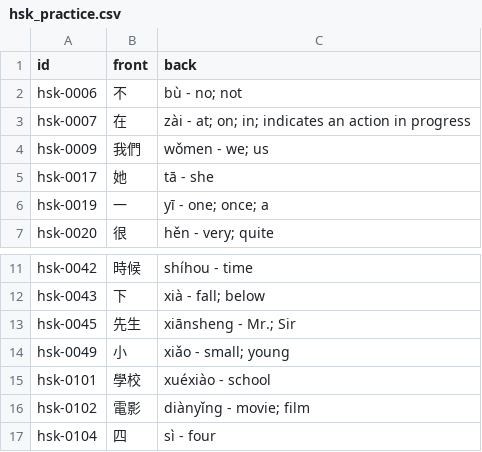
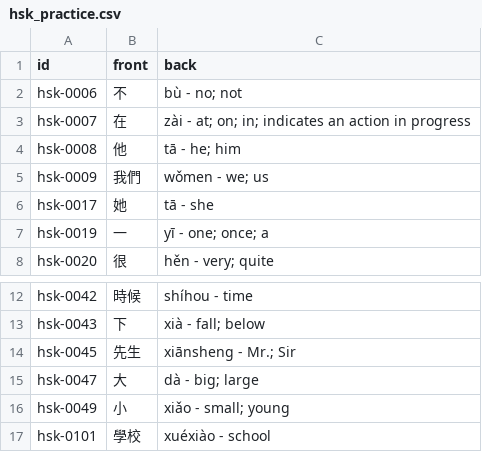
Before and after one commit to chiin/feeeed, a CSV file: hsk_practice.csv, drawn as a sheet; only a part is shown, gaps mark what is left out; the shorter side is filled out with more unchanged rows; the diff names each change by its address in the sheet, - before the commit and + after, or states it on an @@ line.

```diff
--- a/hsk_practice.csv
+++ b/hsk_practice.csv
+row 4: hsk-0008 | 他 | tā - he; him
+row 15: hsk-0047 | 大 | dà - big; large
```
Also changed, not shown: 29 other files.
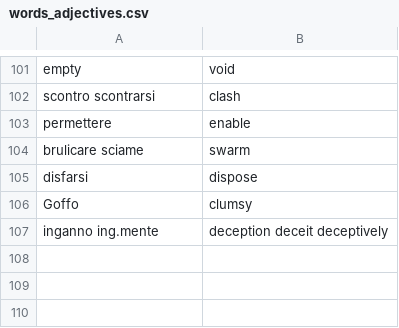
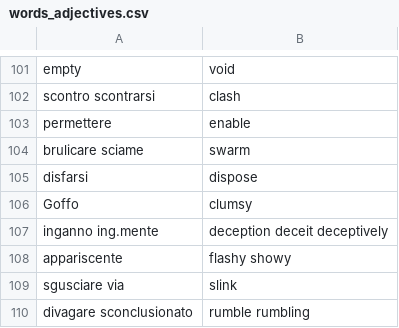
Before and after one commit to Chiquadro841/english_app, a CSV file: words_adjectives.csv, drawn as a sheet; only a part is shown, gaps mark what is left out.

Commit message:
Update words_adjectives.csv

```diff
--- a/words_adjectives.csv
+++ b/words_adjectives.csv
@@ -107 +107,4 @@ Goffo,clumsy
 inganno ing.mente, deception deceit deceptively
+appariscente,flashy showy
+sgusciare via,slink
+divagare sconclusionato, rumble rumbling
```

» Task item
Could you copy every line in the records that holds "only"?

» Answer box
Before and after one commit to chiin/feeeed, a CSV file: hsk_practice.csv, drawn as a sheet; only a part is shown, gaps mark what is left out; the shorter side is filled out with more unchanged rows; the diff names each change by its address in the sheet, - before the commit and + after, or states it on an @@ line.
Before and after one commit to Chiquadro841/english_app, a CSV file: words_adjectives.csv, drawn as a sheet; only a part is shown, gaps mark what is left out.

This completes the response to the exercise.